Bill would immunize doctors who report on unfit drivers
Under House Bill 263, the report would have to be based on an evaluation.
The bill would still allow anyone to report someone they believe is unfit to drive, but only licensed medical professionals would have immunity.
The bill’s sponsor, Tara Sad, D-Walpole, said earlier that she wants to encourage medical care providers to report those who should not be driving, instead of being leery of a potential lawsuit.
“To encourage doctors to violate doctor patient confidentiality and become an agent of the state is chilling,” said Rep. Tim O’Flaherty, D-Manchester.
Originally, the bill would have establish a committee to study the reinstating mandatory driving tests for license renewals after 75, but the proposal was opposed by groups representing the elderly, who said it was discriminatory.
Sad said the bill comes after the widow of a man killed in an accident in Westmoreland called her.
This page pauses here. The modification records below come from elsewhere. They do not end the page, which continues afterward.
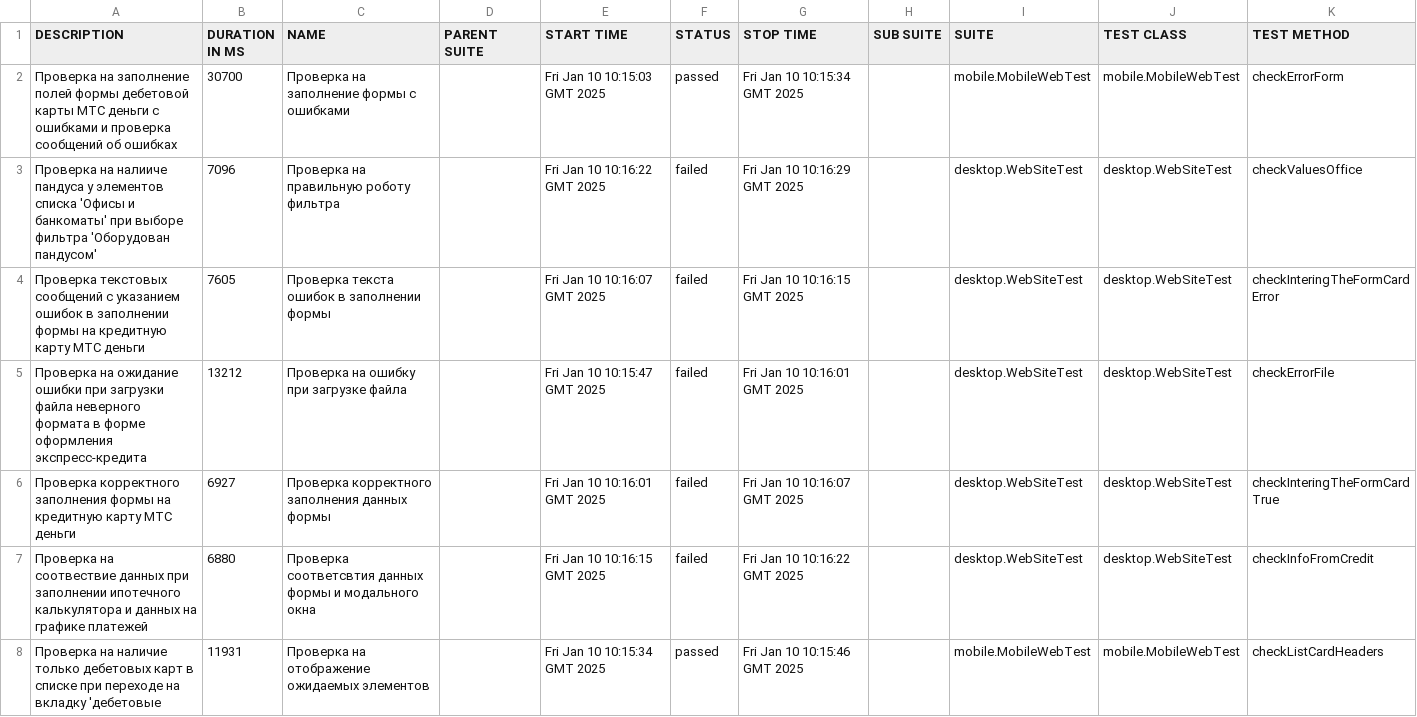
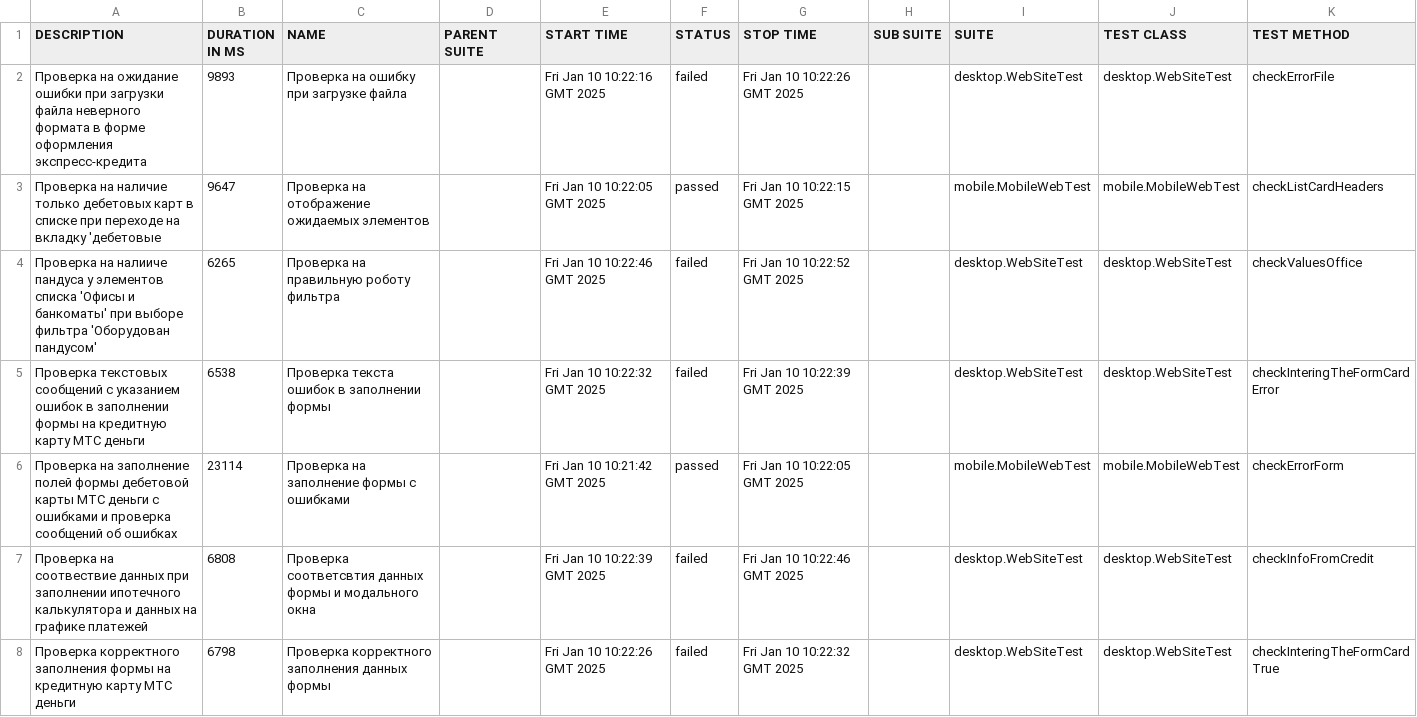
Before and after one commit to vpetrushin-20/FinalProjectFirst, a CSV file: 9/data/suites.csv, drawn as a sheet.

```diff
--- a/9/data/suites.csv
+++ b/9/data/suites.csv
@@ -1,8 +1,8 @@
 "DESCRIPTION","DURATION IN MS","NAME","PARENT SUITE","START TIME","STATUS","STOP TIME","SUB SUITE","SUITE","TEST CLASS","TEST METHOD"
-"Проверка на заполнение полей формы дебетовой карты МТС деньги с ошибками и проверка сообщений об ошибках","30700","Проверка на заполнение формы с ошибками","","Fri Jan 10 10:15:03 GMT 2025","passed","Fri Jan 10 10:15:34 GMT 2025","","mobile.MobileWebTest","mobile.MobileWebTest","checkErrorForm"
-"Проверка на налииче пандуса у элементов списка 'Офисы и банкоматы' при выборе фильтра 'Оборудован пандусом'","7096","Проверка на правильную роботу фильтра","","Fri Jan 10 10:16:22 GMT 2025","failed","Fri Jan 10 10:16:29 GMT 2025","","desktop.WebSiteTest","desktop.WebSiteTest","checkValuesOffice"
-"Проверка текстовых сообщений с указанием ошибок в заполнении формы на кредитную карту МТС деньги","7605","Проверка текста ошибок в заполнении формы","","Fri Jan 10 10:16:07 GMT 2025","failed","Fri Jan 10 10:16:15 GMT 2025","","desktop.WebSiteTest","desktop.WebSiteTest","checkInteringTheFormCardError"
-"Проверка на ожидание ошибки при загрузки файла неверного формата в форме оформления экспресс-кредита","13212","Проверка на ошибку при загрузке файла","","Fri Jan 10 10:15:47 GMT 2025","failed","Fri Jan 10 10:16:01 GMT 2025","","desktop.WebSiteTest","desktop.WebSiteTest","checkErrorFile"
-"Проверка корректного заполнения формы на кредитную карту МТС деньги","6927","Проверка корректного заполнения данных формы","","Fri Jan 10 10:16:01 GMT 2025","failed","Fri Jan 10 10:16:07 GMT 2025","","desktop.WebSiteTest","desktop.WebSiteTest","checkInteringTheFormCardTrue"
-"Проверка на соотвествие данных при заполнении ипотечного калькулятора и данных на графике платежей","6880","Проверка соответсвтия данных формы и модального окна","","Fri Jan 10 10:16:15 GMT 2025","failed","Fri Jan 10 10:16:22 GMT 2025","","desktop.WebSiteTest","desktop.WebSiteTest","checkInfoFromCredit"
-"Проверка на наличие только дебетовых карт в списке при переходе на вкладку 'дебетовые","11931","Проверка на отображение ожидаемых элементов","","Fri Jan 10 10:15:34 GMT 2025","passed","Fri Jan 10 10:15:46 GMT 2025","","mobile.MobileWebTest","mobile.MobileWebTest","checkListCardHeaders"
+"Проверка на ожидание ошибки при загрузки файла неверного формата в форме оформления экспресс-кредита","9893","Проверка на ошибку при загрузке файла","","Fri Jan 10 10:22:16 GMT 2025","failed","Fri Jan 10 10:22:26 GMT 2025","","desktop.WebSiteTest","desktop.WebSiteTest","checkErrorFile"
+"Проверка на наличие только дебетовых карт в списке при переходе на вкладку 'дебетовые","9647","Проверка на отображение ожидаемых элементов","","Fri Jan 10 10:22:05 GMT 2025","passed","Fri Jan 10 10:22:15 GMT 2025","","mobile.MobileWebTest","mobile.MobileWebTest","checkListCardHeaders"
+"Проверка на налииче пандуса у элементов списка 'Офисы и банкоматы' при выборе фильтра 'Оборудован пандусом'","6265","Проверка на правильную роботу фильтра","","Fri Jan 10 10:22:46 GMT 2025","failed","Fri Jan 10 10:22:52 GMT 2025","","desktop.WebSiteTest","desktop.WebSiteTest","checkValuesOffice"
+"Проверка текстовых сообщений с указанием ошибок в заполнении формы на кредитную карту МТС деньги","6538","Проверка текста ошибок в заполнении формы","","Fri Jan 10 10:22:32 GMT 2025","failed","Fri Jan 10 10:22:39 GMT 2025","","desktop.WebSiteTest","desktop.WebSiteTest","checkInteringTheFormCardError"
+"Проверка на заполнение полей формы дебетовой карты МТС деньги с ошибками и проверка сообщений об ошибках","23114","Проверка на заполнение формы с ошибками","","Fri Jan 10 10:21:42 GMT 2025","passed","Fri Jan 10 10:22:05 GMT 2025","","mobile.MobileWebTest","mobile.MobileWebTest","checkErrorForm"
+"Проверка на соотвествие данных при заполнении ипотечного калькулятора и данных на графике платежей","6808","Проверка соответсвтия данных формы и модального окна","","Fri Jan 10 10:22:39 GMT 2025","failed","Fri Jan 10 10:22:46 GMT 2025","","desktop.WebSiteTest","desktop.WebSiteTest","checkInfoFromCredit"
+"Проверка корректного заполнения формы на кредитную карту МТС деньги","6798","Проверка корректного заполнения данных формы","","Fri Jan 10 10:22:26 GMT 2025","failed","Fri Jan 10 10:22:32 GMT 2025","","desktop.WebSiteTest","desktop.WebSiteTest","checkInteringTheFormCardTrue"
```
Also changed, not shown: 47 other files.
Bette Champney’s husband was one of two motorcyclists killed during a memorial run for fallen soldier, Army Spc. Justin Rollins of Newport, who was killed in a roadside bomb in Iraq in 2007.
House Bill 263 supporters said it does not target elderly drivers, but anyone unfit to drive for medical or mental reasons. The bill is supported by the American Association of Retired Persons and the New Hampshire Medical Society.